I wonder, what is the historical reason for this style not being default? I’ve witnessed two transitions from “continuation indent” (A) to “single indent, ) goes to the new line” (B).
Kotlin code was originally written with A, because code in IntelliJ was written with A, but then they switched to B for the official style. rustc originally used A because ???, and then, with the introduction of rustfmt, it was switched to B.
B also seems much easier to maintain without tooling, as you don’t have to manually align parameters. Why is it that people seem to prefer A by default?
(A) is sometimes an initial choice because a language does not initially support trailing commas. Without trailing commas, you lose the benefit of reducing line-diffs by putting the closing paren on the next line. However, once the language picks up more traction, the complexity involved in adding support for trailing commas might be outweighed by their convenience (for formatting, code generation, etc.). If support for trailing commas does get added, the line-diff argument becomes a pretty strong argument for (B).
I think this might even have been the case for Kotlin, which I don’t think had trailing commas in its initial release, although I can’t tell if that was because Java didn’t support trailing commas, or because the preferred style was (A).
I wasn’t there when this history was being made but I’ve heard the following from the veterans of those early days:
I love this explanation.

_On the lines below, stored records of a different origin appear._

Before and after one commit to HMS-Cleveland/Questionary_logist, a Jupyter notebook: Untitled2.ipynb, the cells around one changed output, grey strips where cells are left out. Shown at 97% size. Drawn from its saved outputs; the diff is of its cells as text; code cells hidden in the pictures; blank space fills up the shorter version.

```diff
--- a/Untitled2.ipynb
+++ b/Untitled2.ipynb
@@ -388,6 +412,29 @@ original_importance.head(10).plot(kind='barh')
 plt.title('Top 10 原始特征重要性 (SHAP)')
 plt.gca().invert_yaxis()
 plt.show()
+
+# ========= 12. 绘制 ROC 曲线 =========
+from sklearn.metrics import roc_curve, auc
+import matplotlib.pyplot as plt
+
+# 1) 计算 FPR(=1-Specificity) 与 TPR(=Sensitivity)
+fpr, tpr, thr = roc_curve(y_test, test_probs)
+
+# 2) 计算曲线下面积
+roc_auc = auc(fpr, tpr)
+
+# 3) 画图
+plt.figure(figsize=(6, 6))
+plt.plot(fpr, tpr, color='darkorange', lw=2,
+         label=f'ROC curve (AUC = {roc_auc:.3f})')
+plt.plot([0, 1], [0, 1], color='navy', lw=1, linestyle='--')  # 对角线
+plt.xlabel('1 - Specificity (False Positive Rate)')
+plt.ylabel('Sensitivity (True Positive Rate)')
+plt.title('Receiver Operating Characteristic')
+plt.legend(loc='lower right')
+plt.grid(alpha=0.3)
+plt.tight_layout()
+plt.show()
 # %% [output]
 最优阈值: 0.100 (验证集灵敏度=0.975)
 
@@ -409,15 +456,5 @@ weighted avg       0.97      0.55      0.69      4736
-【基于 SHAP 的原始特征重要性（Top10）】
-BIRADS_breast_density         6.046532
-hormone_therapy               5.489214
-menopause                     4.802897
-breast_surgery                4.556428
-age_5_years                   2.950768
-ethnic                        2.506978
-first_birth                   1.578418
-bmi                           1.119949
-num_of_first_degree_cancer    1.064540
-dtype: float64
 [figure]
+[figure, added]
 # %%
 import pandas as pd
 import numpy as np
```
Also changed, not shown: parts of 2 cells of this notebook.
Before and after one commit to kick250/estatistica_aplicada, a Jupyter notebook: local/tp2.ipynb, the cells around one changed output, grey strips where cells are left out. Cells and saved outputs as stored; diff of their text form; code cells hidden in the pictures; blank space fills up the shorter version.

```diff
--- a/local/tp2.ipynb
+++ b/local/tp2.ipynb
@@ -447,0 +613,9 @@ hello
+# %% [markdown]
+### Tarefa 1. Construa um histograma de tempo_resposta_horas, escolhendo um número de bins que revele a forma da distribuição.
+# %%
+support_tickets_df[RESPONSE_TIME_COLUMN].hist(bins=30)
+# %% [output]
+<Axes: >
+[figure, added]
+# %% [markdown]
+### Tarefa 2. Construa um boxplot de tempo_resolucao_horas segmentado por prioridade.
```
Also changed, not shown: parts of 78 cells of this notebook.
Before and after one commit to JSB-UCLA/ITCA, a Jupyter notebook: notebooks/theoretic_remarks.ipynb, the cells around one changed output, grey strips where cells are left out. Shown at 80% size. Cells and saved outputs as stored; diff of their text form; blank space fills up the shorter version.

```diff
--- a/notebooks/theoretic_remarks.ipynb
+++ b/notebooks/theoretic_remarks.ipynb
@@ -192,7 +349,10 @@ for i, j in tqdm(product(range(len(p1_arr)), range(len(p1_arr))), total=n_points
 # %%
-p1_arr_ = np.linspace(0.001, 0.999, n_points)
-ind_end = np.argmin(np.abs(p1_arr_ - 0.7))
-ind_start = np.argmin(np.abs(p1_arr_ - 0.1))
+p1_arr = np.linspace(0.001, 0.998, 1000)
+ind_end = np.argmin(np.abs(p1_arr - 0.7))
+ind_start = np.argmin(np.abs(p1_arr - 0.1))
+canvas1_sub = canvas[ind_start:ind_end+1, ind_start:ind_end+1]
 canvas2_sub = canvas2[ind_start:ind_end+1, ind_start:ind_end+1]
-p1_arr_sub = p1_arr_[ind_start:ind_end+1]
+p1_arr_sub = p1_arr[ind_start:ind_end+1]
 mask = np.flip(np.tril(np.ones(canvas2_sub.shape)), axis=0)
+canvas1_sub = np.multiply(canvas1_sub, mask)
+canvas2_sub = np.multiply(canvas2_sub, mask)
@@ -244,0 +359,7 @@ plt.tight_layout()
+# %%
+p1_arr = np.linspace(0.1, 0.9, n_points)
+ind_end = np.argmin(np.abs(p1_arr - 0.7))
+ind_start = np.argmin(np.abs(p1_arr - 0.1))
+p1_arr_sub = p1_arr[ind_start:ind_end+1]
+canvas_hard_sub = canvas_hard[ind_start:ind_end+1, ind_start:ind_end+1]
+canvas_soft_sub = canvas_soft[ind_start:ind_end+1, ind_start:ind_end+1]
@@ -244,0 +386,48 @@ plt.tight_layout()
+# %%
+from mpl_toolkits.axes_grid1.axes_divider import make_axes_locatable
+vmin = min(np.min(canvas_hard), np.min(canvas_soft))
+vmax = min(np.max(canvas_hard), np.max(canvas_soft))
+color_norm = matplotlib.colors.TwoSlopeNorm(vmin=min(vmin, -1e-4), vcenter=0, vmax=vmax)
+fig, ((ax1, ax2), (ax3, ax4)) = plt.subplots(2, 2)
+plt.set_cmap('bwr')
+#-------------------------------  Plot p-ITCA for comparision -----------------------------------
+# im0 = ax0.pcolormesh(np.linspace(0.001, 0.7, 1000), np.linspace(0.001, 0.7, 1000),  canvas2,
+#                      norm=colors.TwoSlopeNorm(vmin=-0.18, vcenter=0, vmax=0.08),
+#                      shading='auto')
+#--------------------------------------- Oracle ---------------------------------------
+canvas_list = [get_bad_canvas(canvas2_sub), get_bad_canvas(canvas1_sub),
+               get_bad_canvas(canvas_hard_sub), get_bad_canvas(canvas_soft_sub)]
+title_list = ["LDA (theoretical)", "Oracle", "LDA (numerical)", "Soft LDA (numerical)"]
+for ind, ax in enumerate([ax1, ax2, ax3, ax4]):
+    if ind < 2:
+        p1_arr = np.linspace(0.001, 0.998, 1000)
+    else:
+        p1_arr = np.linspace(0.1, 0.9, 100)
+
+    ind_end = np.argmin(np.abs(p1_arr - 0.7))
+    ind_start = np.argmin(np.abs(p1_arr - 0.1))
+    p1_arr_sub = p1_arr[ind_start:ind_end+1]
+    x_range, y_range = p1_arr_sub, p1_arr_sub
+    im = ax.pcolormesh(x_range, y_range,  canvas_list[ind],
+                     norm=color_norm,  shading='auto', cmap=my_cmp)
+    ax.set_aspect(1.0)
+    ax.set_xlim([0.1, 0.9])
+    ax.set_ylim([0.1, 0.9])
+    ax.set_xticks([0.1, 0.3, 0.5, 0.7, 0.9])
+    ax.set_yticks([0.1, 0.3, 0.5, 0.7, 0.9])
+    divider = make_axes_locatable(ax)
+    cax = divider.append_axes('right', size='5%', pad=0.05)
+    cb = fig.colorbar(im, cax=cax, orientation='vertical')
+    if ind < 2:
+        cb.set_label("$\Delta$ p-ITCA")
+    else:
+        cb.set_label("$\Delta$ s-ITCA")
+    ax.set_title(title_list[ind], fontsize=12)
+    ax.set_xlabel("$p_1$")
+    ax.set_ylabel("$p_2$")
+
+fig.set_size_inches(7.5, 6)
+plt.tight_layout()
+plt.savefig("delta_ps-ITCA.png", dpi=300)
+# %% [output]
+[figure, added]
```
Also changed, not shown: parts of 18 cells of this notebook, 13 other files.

Succinct and without trying to rationalize any subjective preferences for “beauty”.
This is my preferred style in ruby as well.